:: TASK BRIEF ::
Retype the entire listing, keeping every word as it is.

:: THE DATA ::
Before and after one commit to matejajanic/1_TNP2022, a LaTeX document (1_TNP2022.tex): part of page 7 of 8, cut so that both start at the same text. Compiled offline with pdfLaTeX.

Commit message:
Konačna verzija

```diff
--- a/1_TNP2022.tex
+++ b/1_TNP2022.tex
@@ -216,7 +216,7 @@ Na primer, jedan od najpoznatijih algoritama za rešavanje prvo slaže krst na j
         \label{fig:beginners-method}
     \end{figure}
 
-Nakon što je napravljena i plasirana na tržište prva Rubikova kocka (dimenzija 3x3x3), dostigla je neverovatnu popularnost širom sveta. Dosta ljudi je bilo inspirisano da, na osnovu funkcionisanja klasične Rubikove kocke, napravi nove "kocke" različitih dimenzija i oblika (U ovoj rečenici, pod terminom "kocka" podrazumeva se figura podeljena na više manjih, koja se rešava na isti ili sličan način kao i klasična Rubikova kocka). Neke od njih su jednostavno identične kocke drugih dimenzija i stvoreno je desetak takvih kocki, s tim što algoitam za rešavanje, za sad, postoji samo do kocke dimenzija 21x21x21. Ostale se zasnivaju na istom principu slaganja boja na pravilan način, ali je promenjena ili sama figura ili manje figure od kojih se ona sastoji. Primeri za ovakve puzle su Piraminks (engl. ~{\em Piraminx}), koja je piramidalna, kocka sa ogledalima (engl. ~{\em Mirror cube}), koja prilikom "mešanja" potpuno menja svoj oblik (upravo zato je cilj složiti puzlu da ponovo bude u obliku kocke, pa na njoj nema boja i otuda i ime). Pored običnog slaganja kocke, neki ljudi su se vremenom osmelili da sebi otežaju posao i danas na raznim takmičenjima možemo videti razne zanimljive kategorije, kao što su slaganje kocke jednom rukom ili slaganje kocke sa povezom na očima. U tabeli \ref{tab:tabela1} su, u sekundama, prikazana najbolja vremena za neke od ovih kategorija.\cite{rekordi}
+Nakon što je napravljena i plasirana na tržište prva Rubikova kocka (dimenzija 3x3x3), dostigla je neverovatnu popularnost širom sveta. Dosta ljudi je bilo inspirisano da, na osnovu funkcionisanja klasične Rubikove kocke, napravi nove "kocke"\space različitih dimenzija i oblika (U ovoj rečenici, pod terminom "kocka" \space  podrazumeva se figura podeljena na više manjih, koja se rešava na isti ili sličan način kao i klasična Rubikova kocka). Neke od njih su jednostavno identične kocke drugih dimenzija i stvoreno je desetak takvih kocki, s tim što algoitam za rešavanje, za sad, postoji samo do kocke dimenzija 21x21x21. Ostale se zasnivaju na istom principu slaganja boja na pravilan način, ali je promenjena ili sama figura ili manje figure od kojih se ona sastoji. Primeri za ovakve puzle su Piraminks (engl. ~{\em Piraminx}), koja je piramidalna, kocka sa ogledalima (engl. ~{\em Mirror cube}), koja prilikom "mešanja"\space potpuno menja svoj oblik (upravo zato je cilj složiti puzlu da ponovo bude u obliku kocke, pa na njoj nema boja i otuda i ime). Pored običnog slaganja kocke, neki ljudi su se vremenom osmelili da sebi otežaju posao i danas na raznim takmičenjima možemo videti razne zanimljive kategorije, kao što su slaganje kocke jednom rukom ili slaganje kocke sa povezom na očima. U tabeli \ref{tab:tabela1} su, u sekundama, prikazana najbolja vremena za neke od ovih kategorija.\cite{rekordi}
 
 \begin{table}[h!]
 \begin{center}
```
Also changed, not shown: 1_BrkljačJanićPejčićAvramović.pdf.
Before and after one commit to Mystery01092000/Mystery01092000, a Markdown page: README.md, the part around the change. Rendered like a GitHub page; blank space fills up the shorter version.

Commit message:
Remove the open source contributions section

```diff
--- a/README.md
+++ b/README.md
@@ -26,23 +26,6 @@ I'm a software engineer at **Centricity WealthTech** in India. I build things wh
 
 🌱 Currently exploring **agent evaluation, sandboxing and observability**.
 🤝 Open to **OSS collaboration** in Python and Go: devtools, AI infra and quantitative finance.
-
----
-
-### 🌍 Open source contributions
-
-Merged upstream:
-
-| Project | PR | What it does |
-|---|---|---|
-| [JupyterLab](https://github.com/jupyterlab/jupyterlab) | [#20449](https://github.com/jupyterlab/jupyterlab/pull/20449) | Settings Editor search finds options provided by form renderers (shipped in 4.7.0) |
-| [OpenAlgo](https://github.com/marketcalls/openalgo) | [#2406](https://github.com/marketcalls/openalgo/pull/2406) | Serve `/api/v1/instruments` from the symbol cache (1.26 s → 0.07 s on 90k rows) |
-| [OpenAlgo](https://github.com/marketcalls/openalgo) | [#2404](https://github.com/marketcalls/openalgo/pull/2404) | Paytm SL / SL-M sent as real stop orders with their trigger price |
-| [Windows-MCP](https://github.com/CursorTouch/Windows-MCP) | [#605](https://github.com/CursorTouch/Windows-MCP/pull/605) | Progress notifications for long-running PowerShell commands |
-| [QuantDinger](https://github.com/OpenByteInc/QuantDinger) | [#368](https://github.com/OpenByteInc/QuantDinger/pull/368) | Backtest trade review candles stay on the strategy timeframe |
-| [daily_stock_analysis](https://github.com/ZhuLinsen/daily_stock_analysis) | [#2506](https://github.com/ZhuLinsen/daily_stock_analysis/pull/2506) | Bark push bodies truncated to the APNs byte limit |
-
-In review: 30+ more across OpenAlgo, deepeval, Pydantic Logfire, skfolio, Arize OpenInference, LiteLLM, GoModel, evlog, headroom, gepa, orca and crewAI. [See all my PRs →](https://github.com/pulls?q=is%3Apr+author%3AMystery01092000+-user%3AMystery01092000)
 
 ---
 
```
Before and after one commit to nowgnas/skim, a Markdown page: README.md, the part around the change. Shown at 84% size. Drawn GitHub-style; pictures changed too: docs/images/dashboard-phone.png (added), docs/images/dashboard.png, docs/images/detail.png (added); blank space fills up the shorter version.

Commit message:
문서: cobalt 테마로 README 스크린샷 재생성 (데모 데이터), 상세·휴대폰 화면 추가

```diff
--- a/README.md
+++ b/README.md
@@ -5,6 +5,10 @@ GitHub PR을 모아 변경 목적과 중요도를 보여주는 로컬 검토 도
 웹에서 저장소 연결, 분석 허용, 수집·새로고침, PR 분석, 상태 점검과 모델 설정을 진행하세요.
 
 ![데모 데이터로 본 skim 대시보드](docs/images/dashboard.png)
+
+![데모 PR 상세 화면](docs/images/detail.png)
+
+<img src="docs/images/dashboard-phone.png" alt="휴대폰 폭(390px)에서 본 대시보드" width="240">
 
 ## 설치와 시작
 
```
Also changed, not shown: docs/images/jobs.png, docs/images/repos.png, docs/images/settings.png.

:: WRITTEN RESPONSE ::
Before and after one commit to matejajanic/1_TNP2022, a LaTeX document (1_TNP2022.tex): part of page 7 of 8, cut so that both start at the same text. Compiled offline with pdfLaTeX.

Commit message:
Konačna verzija

```diff
--- a/1_TNP2022.tex
+++ b/1_TNP2022.tex
@@ -216,7 +216,7 @@ Na primer, jedan od najpoznatijih algoritama za rešavanje prvo slaže krst na j
         \label{fig:beginners-method}
     \end{figure}
 
-Nakon što je napravljena i plasirana na tržište prva Rubikova kocka (dimenzija 3x3x3), dostigla je neverovatnu popularnost širom sveta. Dosta ljudi je bilo inspirisano da, na osnovu funkcionisanja klasične Rubikove kocke, napravi nove "kocke" različitih dimenzija i oblika (U ovoj rečenici, pod terminom "kocka" podrazumeva se figura podeljena na više manjih, koja se rešava na isti ili sličan način kao i klasična Rubikova kocka). Neke od njih su jednostavno identične kocke drugih dimenzija i stvoreno je desetak takvih kocki, s tim što algoitam za rešavanje, za sad, postoji samo do kocke dimenzija 21x21x21. Ostale se zasnivaju na istom principu slaganja boja na pravilan način, ali je promenjena ili sama figura ili manje figure od kojih se ona sastoji. Primeri za ovakve puzle su Piraminks (engl. ~{\em Piraminx}), koja je piramidalna, kocka sa ogledalima (engl. ~{\em Mirror cube}), koja prilikom "mešanja" potpuno menja svoj oblik (upravo zato je cilj složiti puzlu da ponovo bude u obliku kocke, pa na njoj nema boja i otuda i ime). Pored običnog slaganja kocke, neki ljudi su se vremenom osmelili da sebi otežaju posao i danas na raznim takmičenjima možemo videti razne zanimljive kategorije, kao što su slaganje kocke jednom rukom ili slaganje kocke sa povezom na očima. U tabeli \ref{tab:tabela1} su, u sekundama, prikazana najbolja vremena za neke od ovih kategorija.\cite{rekordi}
+Nakon što je napravljena i plasirana na tržište prva Rubikova kocka (dimenzija 3x3x3), dostigla je neverovatnu popularnost širom sveta. Dosta ljudi je bilo inspirisano da, na osnovu funkcionisanja klasične Rubikove kocke, napravi nove "kocke"\space različitih dimenzija i oblika (U ovoj rečenici, pod terminom "kocka" \space  podrazumeva se figura podeljena na više manjih, koja se rešava na isti ili sličan način kao i klasična Rubikova kocka). Neke od njih su jednostavno identične kocke drugih dimenzija i stvoreno je desetak takvih kocki, s tim što algoitam za rešavanje, za sad, postoji samo do kocke dimenzija 21x21x21. Ostale se zasnivaju na istom principu slaganja boja na pravilan način, ali je promenjena ili sama figura ili manje figure od kojih se ona sastoji. Primeri za ovakve puzle su Piraminks (engl. ~{\em Piraminx}), koja je piramidalna, kocka sa ogledalima (engl. ~{\em Mirror cube}), koja prilikom "mešanja"\space potpuno menja svoj oblik (upravo zato je cilj složiti puzlu da ponovo bude u obliku kocke, pa na njoj nema boja i otuda i ime). Pored običnog slaganja kocke, neki ljudi su se vremenom osmelili da sebi otežaju posao i danas na raznim takmičenjima možemo videti razne zanimljive kategorije, kao što su slaganje kocke jednom rukom ili slaganje kocke sa povezom na očima. U tabeli \ref{tab:tabela1} su, u sekundama, prikazana najbolja vremena za neke od ovih kategorija.\cite{rekordi}
 
 \begin{table}[h!]
 \begin{center}
```
Also changed, not shown: 1_BrkljačJanićPejčićAvramović.pdf.
Before and after one commit to Mystery01092000/Mystery01092000, a Markdown page: README.md, the part around the change. Rendered like a GitHub page; blank space fills up the shorter version.

Commit message:
Remove the open source contributions section

```diff
--- a/README.md
+++ b/README.md
@@ -26,23 +26,6 @@ I'm a software engineer at **Centricity WealthTech** in India. I build things wh
 
 🌱 Currently exploring **agent evaluation, sandboxing and observability**.
 🤝 Open to **OSS collaboration** in Python and Go: devtools, AI infra and quantitative finance.
-
----
-
-### 🌍 Open source contributions
-
-Merged upstream:
-
-| Project | PR | What it does |
-|---|---|---|
-| [JupyterLab](https://github.com/jupyterlab/jupyterlab) | [#20449](https://github.com/jupyterlab/jupyterlab/pull/20449) | Settings Editor search finds options provided by form renderers (shipped in 4.7.0) |
-| [OpenAlgo](https://github.com/marketcalls/openalgo) | [#2406](https://github.com/marketcalls/openalgo/pull/2406) | Serve `/api/v1/instruments` from the symbol cache (1.26 s → 0.07 s on 90k rows) |
-| [OpenAlgo](https://github.com/marketcalls/openalgo) | [#2404](https://github.com/marketcalls/openalgo/pull/2404) | Paytm SL / SL-M sent as real stop orders with their trigger price |
-| [Windows-MCP](https://github.com/CursorTouch/Windows-MCP) | [#605](https://github.com/CursorTouch/Windows-MCP/pull/605) | Progress notifications for long-running PowerShell commands |
-| [QuantDinger](https://github.com/OpenByteInc/QuantDinger) | [#368](https://github.com/OpenByteInc/QuantDinger/pull/368) | Backtest trade review candles stay on the strategy timeframe |
-| [daily_stock_analysis](https://github.com/ZhuLinsen/daily_stock_analysis) | [#2506](https://github.com/ZhuLinsen/daily_stock_analysis/pull/2506) | Bark push bodies truncated to the APNs byte limit |
-
-In review: 30+ more across OpenAlgo, deepeval, Pydantic Logfire, skfolio, Arize OpenInference, LiteLLM, GoModel, evlog, headroom, gepa, orca and crewAI. [See all my PRs →](https://github.com/pulls?q=is%3Apr+author%3AMystery01092000+-user%3AMystery01092000)
 
 ---
 
```
Before and after one commit to nowgnas/skim, a Markdown page: README.md, the part around the change. Shown at 84% size. Drawn GitHub-style; pictures changed too: docs/images/dashboard-phone.png (added), docs/images/dashboard.png, docs/images/detail.png (added); blank space fills up the shorter version.

Commit message:
문서: cobalt 테마로 README 스크린샷 재생성 (데모 데이터), 상세·휴대폰 화면 추가

```diff
--- a/README.md
+++ b/README.md
@@ -5,6 +5,10 @@ GitHub PR을 모아 변경 목적과 중요도를 보여주는 로컬 검토 도
 웹에서 저장소 연결, 분석 허용, 수집·새로고침, PR 분석, 상태 점검과 모델 설정을 진행하세요.
 
 ![데모 데이터로 본 skim 대시보드](docs/images/dashboard.png)
+
+![데모 PR 상세 화면](docs/images/detail.png)
+
+<img src="docs/images/dashboard-phone.png" alt="휴대폰 폭(390px)에서 본 대시보드" width="240">
 
 ## 설치와 시작
 
```
Also changed, not shown: docs/images/jobs.png, docs/images/repos.png, docs/images/settings.png.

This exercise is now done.